By Max Clarke
"Although these figures are disappointing, they were not as bad as some had feared. Once again, unemployment is up, employment is down, and the level of inactivity has recorded a large increase. It is particularly worrying that the number of people who are working part-time because they could not find a full-time job, and the number of young unemployed, both rose to the highest level since records began," said David Kern, Chief Economist at the British Chambers of Commerce, commenting on the labour market statistics published today by the Office for National Statistics (ONS).
“The figures," continued Mr. Kern "confirm that the economy is facing serious challenges over the months ahead, and we believe that UK unemployment will rise by a further 100,000 over the next year to around 2.6m. With private sector employment likely to decline, it is critical that every effort is made to enable businesses to create jobs.

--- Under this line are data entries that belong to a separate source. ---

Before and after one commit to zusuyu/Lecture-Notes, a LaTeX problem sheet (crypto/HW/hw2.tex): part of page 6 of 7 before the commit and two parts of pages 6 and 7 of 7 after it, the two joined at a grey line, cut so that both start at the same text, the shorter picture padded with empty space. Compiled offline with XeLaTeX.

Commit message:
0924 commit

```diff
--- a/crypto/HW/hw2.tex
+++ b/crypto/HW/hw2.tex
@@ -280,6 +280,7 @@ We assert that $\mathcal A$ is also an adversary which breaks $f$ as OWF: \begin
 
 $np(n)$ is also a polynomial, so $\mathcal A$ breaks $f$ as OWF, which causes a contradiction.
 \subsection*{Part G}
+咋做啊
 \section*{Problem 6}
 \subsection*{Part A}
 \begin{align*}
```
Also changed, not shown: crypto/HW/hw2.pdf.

“The relatively low earning figures support our assessment that the squeeze on incomes will eventually dampen inflationary pressures. A premature rise in interest rates in these circumstances would risk damaging the economy, and the MPC should wait until the recovery is more secure before considering an increase. On its part, the Government should ensure that the labour market remains flexible, and should avoid imposing onerous regulations on business.

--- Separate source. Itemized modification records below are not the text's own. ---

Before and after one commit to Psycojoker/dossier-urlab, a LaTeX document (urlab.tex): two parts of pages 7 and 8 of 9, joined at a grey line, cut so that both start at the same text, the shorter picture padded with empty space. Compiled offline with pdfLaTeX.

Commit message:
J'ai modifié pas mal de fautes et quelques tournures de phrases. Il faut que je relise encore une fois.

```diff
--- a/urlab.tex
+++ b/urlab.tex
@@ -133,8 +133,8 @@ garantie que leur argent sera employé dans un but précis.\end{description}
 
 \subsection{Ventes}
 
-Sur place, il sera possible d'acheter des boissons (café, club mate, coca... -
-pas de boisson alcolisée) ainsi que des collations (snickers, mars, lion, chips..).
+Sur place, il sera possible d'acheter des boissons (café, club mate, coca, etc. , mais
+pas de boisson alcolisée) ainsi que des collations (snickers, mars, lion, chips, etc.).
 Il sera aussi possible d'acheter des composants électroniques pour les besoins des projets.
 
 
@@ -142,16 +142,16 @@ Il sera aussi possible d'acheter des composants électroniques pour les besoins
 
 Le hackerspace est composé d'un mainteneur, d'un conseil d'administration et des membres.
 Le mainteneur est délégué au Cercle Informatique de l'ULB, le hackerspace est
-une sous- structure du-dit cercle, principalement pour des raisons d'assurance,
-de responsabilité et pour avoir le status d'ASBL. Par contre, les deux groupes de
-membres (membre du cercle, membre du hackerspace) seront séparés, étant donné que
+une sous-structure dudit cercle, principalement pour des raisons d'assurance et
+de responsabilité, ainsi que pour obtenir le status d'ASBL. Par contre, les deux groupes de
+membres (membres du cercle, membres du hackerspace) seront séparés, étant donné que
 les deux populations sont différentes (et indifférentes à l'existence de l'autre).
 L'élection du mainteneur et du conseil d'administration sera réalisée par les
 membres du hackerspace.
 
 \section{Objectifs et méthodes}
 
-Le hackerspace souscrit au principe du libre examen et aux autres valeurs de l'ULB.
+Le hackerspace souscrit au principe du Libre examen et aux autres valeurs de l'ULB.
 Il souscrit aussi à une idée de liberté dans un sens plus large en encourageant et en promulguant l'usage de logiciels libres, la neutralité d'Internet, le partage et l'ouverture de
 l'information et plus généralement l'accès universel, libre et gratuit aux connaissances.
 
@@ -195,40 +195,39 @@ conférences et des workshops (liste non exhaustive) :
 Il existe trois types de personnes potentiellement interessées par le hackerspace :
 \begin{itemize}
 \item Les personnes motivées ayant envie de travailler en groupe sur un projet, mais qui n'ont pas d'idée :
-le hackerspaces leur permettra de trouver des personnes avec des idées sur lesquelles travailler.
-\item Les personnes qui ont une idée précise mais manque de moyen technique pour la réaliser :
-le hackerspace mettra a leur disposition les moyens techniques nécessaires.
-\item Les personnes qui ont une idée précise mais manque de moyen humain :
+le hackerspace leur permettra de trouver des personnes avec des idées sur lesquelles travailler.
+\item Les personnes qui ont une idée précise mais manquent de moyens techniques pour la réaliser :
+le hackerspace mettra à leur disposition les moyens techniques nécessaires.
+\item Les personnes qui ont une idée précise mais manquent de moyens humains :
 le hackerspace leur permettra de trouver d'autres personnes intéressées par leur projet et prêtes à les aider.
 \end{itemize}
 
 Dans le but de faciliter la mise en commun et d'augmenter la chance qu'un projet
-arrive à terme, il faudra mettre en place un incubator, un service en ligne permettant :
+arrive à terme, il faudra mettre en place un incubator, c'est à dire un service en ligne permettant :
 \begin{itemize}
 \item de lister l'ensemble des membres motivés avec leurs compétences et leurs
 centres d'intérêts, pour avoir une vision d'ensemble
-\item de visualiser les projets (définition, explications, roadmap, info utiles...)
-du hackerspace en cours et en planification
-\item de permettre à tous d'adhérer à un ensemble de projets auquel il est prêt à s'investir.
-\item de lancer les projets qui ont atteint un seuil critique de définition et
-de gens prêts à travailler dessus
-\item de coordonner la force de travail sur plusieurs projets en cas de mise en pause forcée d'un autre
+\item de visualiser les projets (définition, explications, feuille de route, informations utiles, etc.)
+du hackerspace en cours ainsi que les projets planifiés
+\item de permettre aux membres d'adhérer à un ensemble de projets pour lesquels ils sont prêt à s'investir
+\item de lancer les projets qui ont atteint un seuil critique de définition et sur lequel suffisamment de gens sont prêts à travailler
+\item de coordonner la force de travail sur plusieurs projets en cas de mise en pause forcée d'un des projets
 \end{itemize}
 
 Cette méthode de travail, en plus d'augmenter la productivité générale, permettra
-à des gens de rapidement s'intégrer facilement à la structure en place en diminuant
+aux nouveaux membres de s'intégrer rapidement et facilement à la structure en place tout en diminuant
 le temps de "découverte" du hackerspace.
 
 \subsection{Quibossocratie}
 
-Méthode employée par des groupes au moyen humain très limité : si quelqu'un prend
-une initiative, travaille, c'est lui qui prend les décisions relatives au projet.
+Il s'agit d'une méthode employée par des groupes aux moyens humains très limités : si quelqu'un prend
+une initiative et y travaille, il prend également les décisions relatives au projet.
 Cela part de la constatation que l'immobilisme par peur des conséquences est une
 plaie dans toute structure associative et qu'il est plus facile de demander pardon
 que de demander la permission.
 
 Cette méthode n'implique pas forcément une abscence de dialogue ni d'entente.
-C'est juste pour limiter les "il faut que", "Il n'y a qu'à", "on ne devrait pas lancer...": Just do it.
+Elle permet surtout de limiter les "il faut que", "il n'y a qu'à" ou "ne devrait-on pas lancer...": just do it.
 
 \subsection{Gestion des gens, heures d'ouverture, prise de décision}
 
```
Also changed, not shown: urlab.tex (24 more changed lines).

“Research published earlier this week by the BCC shows that new employment laws would heap staggering additional costs of £23bn on UK firms over the next four years. Employers cannot be expected to help get these people into work if they are constantly being hampered by such burdens.”